**RECORD EXTRACTS:**
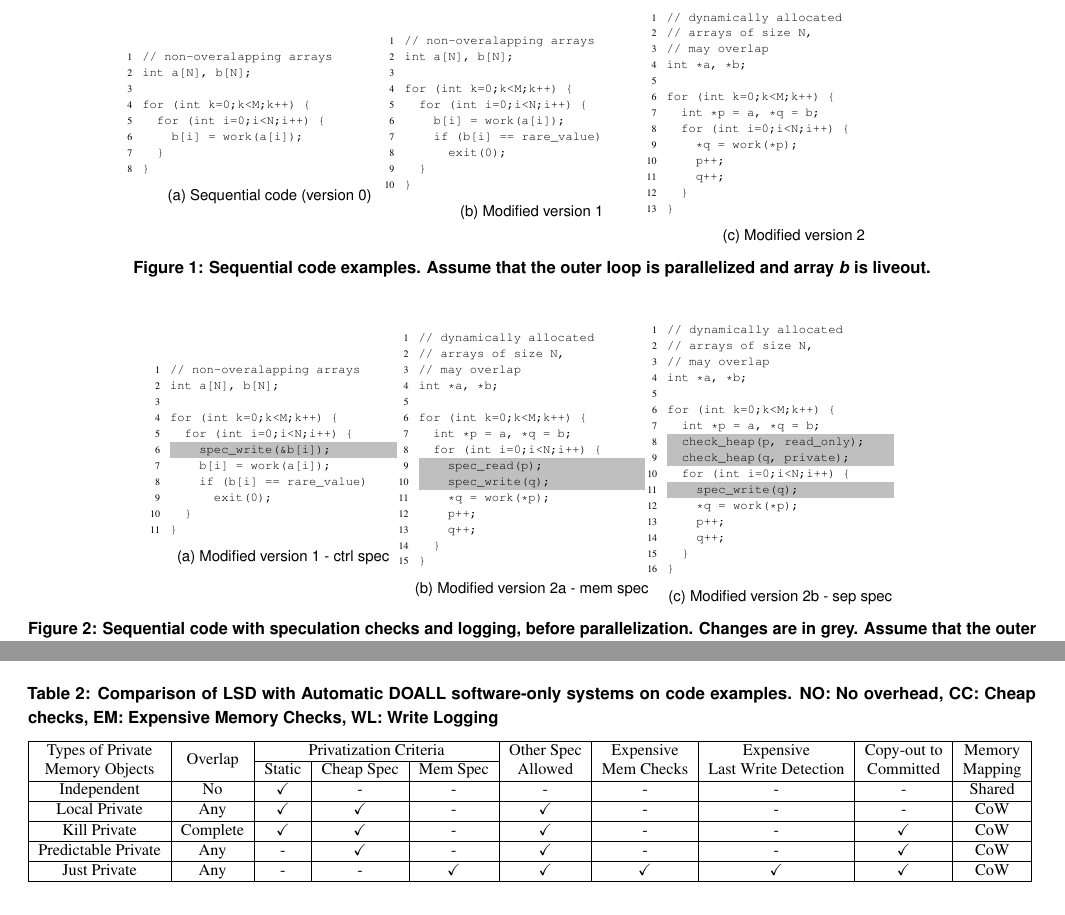
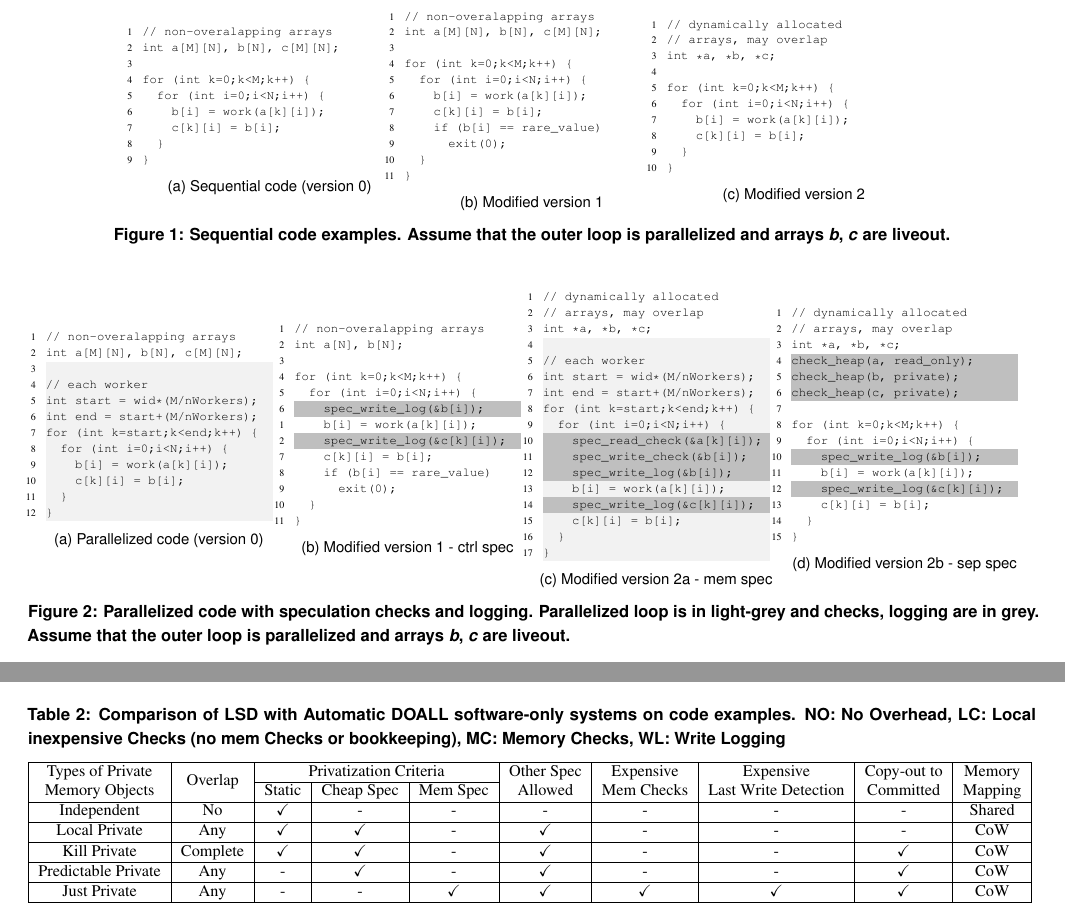
Before and after one commit to PrincetonUniversity/cpf, a LaTeX document (doc/paper.tex, which reads doc/figures/example_additive.tex, doc/figures/example_nospec.tex, doc/figures/example_simplespec.tex): two parts of pages 4 and 5 of 8, joined at a grey line, cut so that both start at the same text. Compiled offline with pdfLaTeX; a LaTeX package or settings file that is missing is left out.

Commit message:
Updated example figs,table

```diff
--- a/doc/figures/example_additive.tex
+++ b/doc/figures/example_additive.tex
@@ -1,15 +1,12 @@
 \begin{lstlisting}[morekeywords={g_qCount},belowskip=0pt]
 // dynamically allocated
-// arrays of size N,
-// may overlap
-int *a, *b;
+// arrays, may overlap
+int *a, *b, *c;
 
 for (int k=0;k<M;k++) {
-  int *p = a, *q = b;
   for (int i=0;i<N;i++) {
-    *q = work(*p);
-    p++;
-    q++;
+    b[i] = work(a[k][i]);
+    c[k][i] = b[i];
   }
 }
 \end{lstlisting}
--- a/doc/figures/example_nospec.tex
+++ b/doc/figures/example_nospec.tex
@@ -1,10 +1,11 @@
 \begin{lstlisting}[morekeywords={g_qCount},belowskip=0pt]
 // non-overalapping arrays
-int a[N], b[N];
+int a[M][N], b[N], c[M][N];
 
 for (int k=0;k<M;k++) {
   for (int i=0;i<N;i++) {
-    b[i] = work(a[i]);
+    b[i] = work(a[k][i]);
+    c[k][i] = b[i];
   }
 }
 \end{lstlisting}
--- a/doc/figures/example_simplespec.tex
+++ b/doc/figures/example_simplespec.tex
@@ -1,10 +1,11 @@
 \begin{lstlisting}[morekeywords={g_qCount},belowskip=0pt]
 // non-overalapping arrays
-int a[N], b[N];
+int a[M][N], b[N], c[M][N];
 
 for (int k=0;k<M;k++) {
   for (int i=0;i<N;i++) {
-    b[i] = work(a[i]);
+    b[i] = work(a[k][i]);
+    c[k][i] = b[i];
     if (b[i] == rare_value)
       exit(0);
   }
--- /dev/null
+++ b/doc/figures/example_ver0_spec.tex
@@ -0,0 +1,19 @@
+\begin{lstlisting}[morekeywords={g_qCount},belowskip=0pt, firstnumber=1,
+name=ver0]
+// non-overalapping arrays
+int a[M][N], b[N], c[M][N];
+\end{lstlisting}
+
+\begin{lstlisting}[aboveskip=0pt,belowskip=0pt,backgroundcolor=\color{very-light-gray},
+firstnumber=auto, name=ver0]
+
+// each worker
+int start = wid*(M/nWorkers);
+int end = start+(M/nWorkers);
+for (int k=start;k<end;k++) {
+  for (int i=0;i<N;i++) {
+    b[i] = work(a[k][i]);
+    c[k][i] = b[i];
+  }
+}
+\end{lstlisting}
--- a/doc/figures/example_ver1_spec.tex
+++ b/doc/figures/example_ver1_spec.tex
@@ -1,4 +1,4 @@
-\begin{lstlisting}[morekeywords={g_qCount},belowskip=0pt, name=ver1]
+\begin{lstlisting}[morekeywords={g_qCount},belowskip=0pt, firstnumber=1, name=ver1]
 // non-overalapping arrays
 int a[N], b[N];
 
@@ -7,11 +7,20 @@ for (int k=0;k<M;k++) {
 \end{lstlisting}
 
 \begin{lstlisting}[aboveskip=0pt,belowskip=0pt,backgroundcolor=\color{lightgray}, firstnumber=auto, name=ver1]
-    spec_write(&b[i]);
+    spec_write_log(&b[i]);
+\end{lstlisting}
+
+\begin{lstlisting}[aboveskip=0pt,belowskip=0pt, firstnumber=auto, name=ver2a]
+    b[i] = work(a[k][i]);
+\end{lstlisting}
+
+\begin{lstlisting}[aboveskip=0pt,belowskip=0pt,backgroundcolor=\color{lightgray},
+firstnumber=auto, name=ver2a]
+    spec_write_log(&c[k][i]);
 \end{lstlisting}
 
 \begin{lstlisting}[aboveskip=0pt,belowskip=0pt, firstnumber=auto, name=ver1]
-    b[i] = work(a[i]);
+    c[k][i] = b[i];
     if (b[i] == rare_value)
       exit(0);
   }
--- a/doc/figures/example_ver2a_spec.tex
+++ b/doc/figures/example_ver2a_spec.tex
@@ -1,24 +1,41 @@
-\begin{lstlisting}[morekeywords={g_qCount},belowskip=0pt, name=ver2a]
+\begin{lstlisting}[morekeywords={g_qCount},belowskip=0pt, firstnumber=1, name=ver2a]
 // dynamically allocated
-// arrays of size N,
-// may overlap
-int *a, *b;
+// arrays, may overlap
+int *a, *b, *c;
+\end{lstlisting}
 
-for (int k=0;k<M;k++) {
-  int *p = a, *q = b;
+\begin{lstlisting}[aboveskip=0pt,belowskip=0pt,backgroundcolor=\color{very-light-gray},
+firstnumber=auto, name=ver2a]
+
+// each worker
+int start = wid*(M/nWorkers);
+int end = start+(M/nWorkers);
+for (int k=start;k<end;k++) {
   for (int i=0;i<N;i++) {
 \end{lstlisting}
 
 \begin{lstlisting}[aboveskip=0pt,belowskip=0pt,backgroundcolor=\color{lightgray},
 firstnumber=auto, name=ver2a]
-    spec_read(p);
-    spec_write(q);
+    spec_read_check(&a[k][i]);
+    spec_write_check(&b[i]);
+    spec_write_log(&b[i]);
 \end{lstlisting}
 
-\begin{lstlisting}[aboveskip=0pt,belowskip=0pt, firstnumber=auto, name=ver2a]
-    *q = work(*p);
-    p++;
-    q++;
+
+\begin{lstlisting}[aboveskip=0pt,belowskip=0pt,backgroundcolor=\color{very-light-gray},
+firstnumber=auto, name=ver2a]
+    b[i] = work(a[k][i]);
+\end{lstlisting}
+
+\begin{lstlisting}[aboveskip=0pt,belowskip=0pt,backgroundcolor=\color{lightgray},
+firstnumber=auto, name=ver2a]
+    spec_write_log(&c[k][i]);
+\end{lstlisting}
+
+
+\begin{lstlisting}[aboveskip=0pt,belowskip=0pt,backgroundcolor=\color{very-light-gray},
+firstnumber=auto, name=ver2a]
+    c[k][i] = b[i];
   }
 }
 \end{lstlisting}
--- a/doc/figures/example_ver2b_spec.tex
+++ b/doc/figures/example_ver2b_spec.tex
@@ -1,32 +1,38 @@
-\begin{lstlisting}[morekeywords={g_qCount},belowskip=0pt, name=ver2b]
+\begin{lstlisting}[morekeywords={g_qCount},belowskip=0pt, firstnumber=1, name=ver2b]
 // dynamically allocated
-// arrays of size N,
-// may overlap
-int *a, *b;
-
-for (int k=0;k<M;k++) {
-  int *p = a, *q = b;
+// arrays, may overlap
+int *a, *b, *c;
 \end{lstlisting}
 
 \begin{lstlisting}[aboveskip=0pt,belowskip=0pt,backgroundcolor=\color{lightgray},
 firstnumber=auto, name=ver2b]
-  check_heap(p, read_only);
-  check_heap(q, private);
+check_heap(a, read_only);
+check_heap(b, private);
+check_heap(c, private);
 \end{lstlisting}
 
 \begin{lstlisting}[aboveskip=0pt,belowskip=0pt, firstnumber=auto, name=ver2b]
+
+for (int k=0;k<M;k++) {
   for (int i=0;i<N;i++) {
 \end{lstlisting}
 
 \begin{lstlisting}[aboveskip=0pt,belowskip=0pt,backgroundcolor=\color{lightgray},
 firstnumber=auto, name=ver2b]
-    spec_write(q);
+    spec_write_log(&b[i]);
 \end{lstlisting}
 
 \begin{lstlisting}[aboveskip=0pt,belowskip=0pt, firstnumber=auto, name=ver2b]
-    *q = work(*p);
-    p++;
-    q++;
+    b[i] = work(a[k][i]);
+\end{lstlisting}
+
+\begin{lstlisting}[aboveskip=0pt,belowskip=0pt,backgroundcolor=\color{lightgray},
+firstnumber=auto, name=ver2b]
+    spec_write_log(&c[k][i]);
+\end{lstlisting}
+
+\begin{lstlisting}[aboveskip=0pt,belowskip=0pt, firstnumber=auto, name=ver2b]
+    c[k][i] = b[i];
   }
 }
 \end{lstlisting}
--- a/doc/motivation.tex
+++ b/doc/motivation.tex
@@ -298,105 +298,65 @@ Privateer as shown in section ~\ref{eval}.
 
 %\subsection{Motivational examples}
 
-%%
-%In this section, we present a code example taken from MiBench~\cite{} benchmark
-%dijkstra (used in the evaluation of Privateer~\cite{}) to showcase how static
-%analysis along with cheap-to-validate speculative assumptions can infer
-%high-level program properties and enable scalable parallelization.
-%%
-%We focus on two memory objects that would cause inefficiencies on prior
-%parallelization systems.
-%%
-%For each of these objects, we examine how we can tackle DOALL parallelization
-%inhibitors; in particular loop-carried memory dependences, and exhibit the
-%multiplicative effect of collaboration in terms of analysis accuracy.
+%% In this section, we present a code example taken from MiBench~\cite{}
+%benchmark dijkstra (used in the evaluation of Privateer~\cite{}) to showcase
+%how static analysis along with cheap-to-validate speculative assumptions can
+%infer high-level program properties and enable scalable parallelization.  % We
+%focus on two memory objects that would cause inefficiencies on prior
+%parallelization systems.  % For each of these objects, we examine how we can
+%tackle DOALL parallelization inhibitors; in particular loop-carried memory
+%dependences, and exhibit the multiplicative effect of collaboration in terms of
+%analysis accuracy.
 %
 %First, a quick description of the used static and speculative analyses in our
-%example:
-%%
-%\begin{itemize}
-%%
-%\item \textit{Static Analysis} (see ~\cite{johnson:17:cgo} for more information)
-%%
-%  \begin{itemize}
-%%
-%  \item \textit{Alias Analysis}: an ensemble of analysis algorithms that
-%determine whether the footprint of an operation alias the footprint of another
-%operation.
-%%
-%  \item \textit{Kill-Flow}: searches for killing operations along all feasible
+%example: % \begin{itemize} % \item \textit{Static Analysis} (see
+%~\cite{johnson:17:cgo} for more information) % \begin{itemize} % \item
+%\textit{Alias Analysis}: an ensemble of analysis algorithms that determine
+%whether the footprint of an operation alias the footprint of another operation.
+%% \item \textit{Kill-Flow}: searches for killing operations along all feasible
 %paths between two operations. It searches blocks which post-dominate the source
-%of the queried dependence and dominate the destination.
-%%
-%  \item \textit{No-Capture Source}: identifies global variables or allocators
-%whose address is never captured. Such objects can only be referenced through
+%of the queried dependence and dominate the destination.  % \item
+%\textit{No-Capture Source}: identifies global variables or allocators whose
+%address is never captured. Such objects can only be referenced through
 %addresses computed from the object's name. The algorithm, thus, can enumerate,
-%transitively, all uses of that object.
-%%
-%\end{itemize}
-%%
-%\item \textit{Speculative Analysis}
-%%
-%\begin{itemize}
-%%
-%  %\item \textit{Loop-Invariant Loaded Value Prediction}:
-%  \item \textit{Value Prediction Speculation~\cite{}}: identifies, using
-%value-prediction, profiling the predictable outcome of certain instructions.
-%%cite F.  Gabbay  and  A.  Mendelson.    Can  program  profiling  supportvalue
-%%prediction?
-%%
-%  \item \textit{Control Speculation~\cite{}}: identifies, using edge profiling,
-%speculatively dead code and asserts absence of memory dependences to or from
-%speculatively dead operations.
-%%cite W. Y. Chen, S. A. Mahlke, and W. W. Hwu.  Tolerating first levelmemory
-%%access latency in high-performance systems
-%%
-%\end{itemize}
-%%
-%\end{itemize}
-%%
+%transitively, all uses of that object.  % \end{itemize} % \item
+%\textit{Speculative Analysis} % \begin{itemize} % %\item \textit{Loop-Invariant
+%Loaded Value Prediction}: \item \textit{Value Prediction Speculation~\cite{}}:
+%identifies, using value-prediction, profiling the predictable outcome of
+%certain instructions.  %cite F.  Gabbay  and  A.  Mendelson.    Can  program
+%profiling  supportvalue %prediction?  % \item \textit{Control
+%Speculation~\cite{}}: identifies, using edge profiling, speculatively dead code
+%and asserts absence of memory dependences to or from speculatively dead
+%operations.  %cite W. Y. Chen, S. A. Mahlke, and W. W. Hwu.  Tolerating first
+%levelmemory %access latency in high-performance systems % \end{itemize} %
+%\end{itemize} %
 %
-\lstset{basicstyle=\ttfamily, numbers=left, numberstyle=\tiny,
-  stepnumber=1, numbersep=5pt}
-\begin{figure*}[t]
-  \centering
-  \scriptsize
-  \subfloat[Sequential code (version 0)]
-  {
-    \label{fig:example_nospec}
-    \begin{minipage}{4.5cm}
-      \input{figures/example_nospec}
-    \end{minipage}
-  }
-  \subfloat[Modified version 1]
-  {
-    \label{fig:example_simplespec}
-    \begin{minipage}{4.5cm}
-      \input{figures/example_simplespec}
-    \end{minipage}
-  }
-  \subfloat[Modified version 2]
-  {
-    \label{fig:example_additive}
-    \begin{minipage}{4.5cm}
-      \input{figures/example_additive}
-    \end{minipage}
-  }
-  %\subfloat[Modified version 3]
-  %{
-  %  \label{fig:example_mult}
-  %  \begin{minipage}{4.5cm}
-  %    \input{figures/example_mult}
-  %  \end{minipage}
-  %}
-  \caption{Sequential code examples. Assume that the outer loop is parallelized and array \textit{b} is liveout.}
-\end{figure*}
+\lstset{basicstyle=\ttfamily, numbers=left, numberstyle=\tiny, stepnumber=1,
+numbersep=5pt} \begin{figure*}[t] \centering \scriptsize \subfloat[Sequential
+code (version 0)] { \label{fig:example_nospec} \begin{minipage}{4.5cm}
+\input{figures/example_nospec} \end{minipage} } \subfloat[Modified version 1] {
+\label{fig:example_simplespec} \begin{minipage}{4.5cm}
+\input{figures/example_simplespec} \end{minipage} } \subfloat[Modified version
+2] { \label{fig:example_additive} \begin{minipage}{4.5cm}
+\input{figures/example_additive} \end{minipage} }
+  %\subfloat[Modified version 3] { \label{fig:example_mult}
+  %\begin{minipage}{4.5cm} \input{figures/example_mult} \end{minipage} }
+  \caption{Sequential code examples. Assume that the outer loop is parallelized
+and arrays \textit{b}, \textit{c} are liveout.} \end{figure*}
 
 \lstset{basicstyle=\ttfamily, numbers=left, numberstyle=\tiny,
   stepnumber=1, numbersep=5pt}
 \begin{figure*}[t]
   \centering
   \scriptsize
+  \subfloat[Parallelized code (version 0)]
+  {
+    \label{fig:example_ver0_spec}
+    \begin{minipage}{4cm}
+      \input{figures/example_ver0_spec}
+    \end{minipage}
+  }
+  \hspace{0.2cm}
   \subfloat[Modified version 1 - ctrl spec]
   {
     \label{fig:example_ver1_spec}
@@ -428,15 +388,17 @@ Privateer as shown in section ~\ref{eval}.
 %      \input{figures/example_ver3_spec}
 %    \end{minipage}
 %  }
-  \caption{Sequential code with speculation checks and logging, before
-parallelization. Changes are in grey. Assume that the outer loop is parallelized and array \textit{b} is liveout.}
+  \caption{Parallelized code with speculation checks and logging. Parallelized
+loop is in light-grey and checks, logging are in grey. Assume that the outer loop is parallelized
+and arrays \textit{b}, \textit{c} are liveout.}
 \end{figure*}
 
 \begin{table*}
   \include{figures/related-work-tab2}
   \caption{
     Comparison of LSD with Automatic DOALL software-only systems on code
-examples. NO: No overhead, CC: Cheap checks, EM: Expensive Memory Checks, WL:
+examples. NO: No Overhead, LC: Local inexpensive Checks (no mem Checks or
+bookkeeping), MC: Memory Checks, WL:
 Write Logging
   }
   \label{tab:related-work2}
--- a/doc/paper.tex
+++ b/doc/paper.tex
@@ -21,6 +21,8 @@
     basicstyle=\ttfamily
     keywordstyle=\bfseries
  }
+
+\definecolor{very-light-gray}{gray}{0.95}
 
  \begin{document}
 
```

**WHAT IS BEING ASKED:**
Throughout the material above, report each line holding the word "operations".

**TASK RESPONSE:**
-%  \item \textit{Kill-Flow}: searches for killing operations along all feasible
+%% \item \textit{Kill-Flow}: searches for killing operations along all feasible
 %paths between two operations. It searches blocks which post-dominate the source
-%speculatively dead operations.
+%operations.  %cite W. Y. Chen, S. A. Mahlke, and W. W. Hwu.  Tolerating first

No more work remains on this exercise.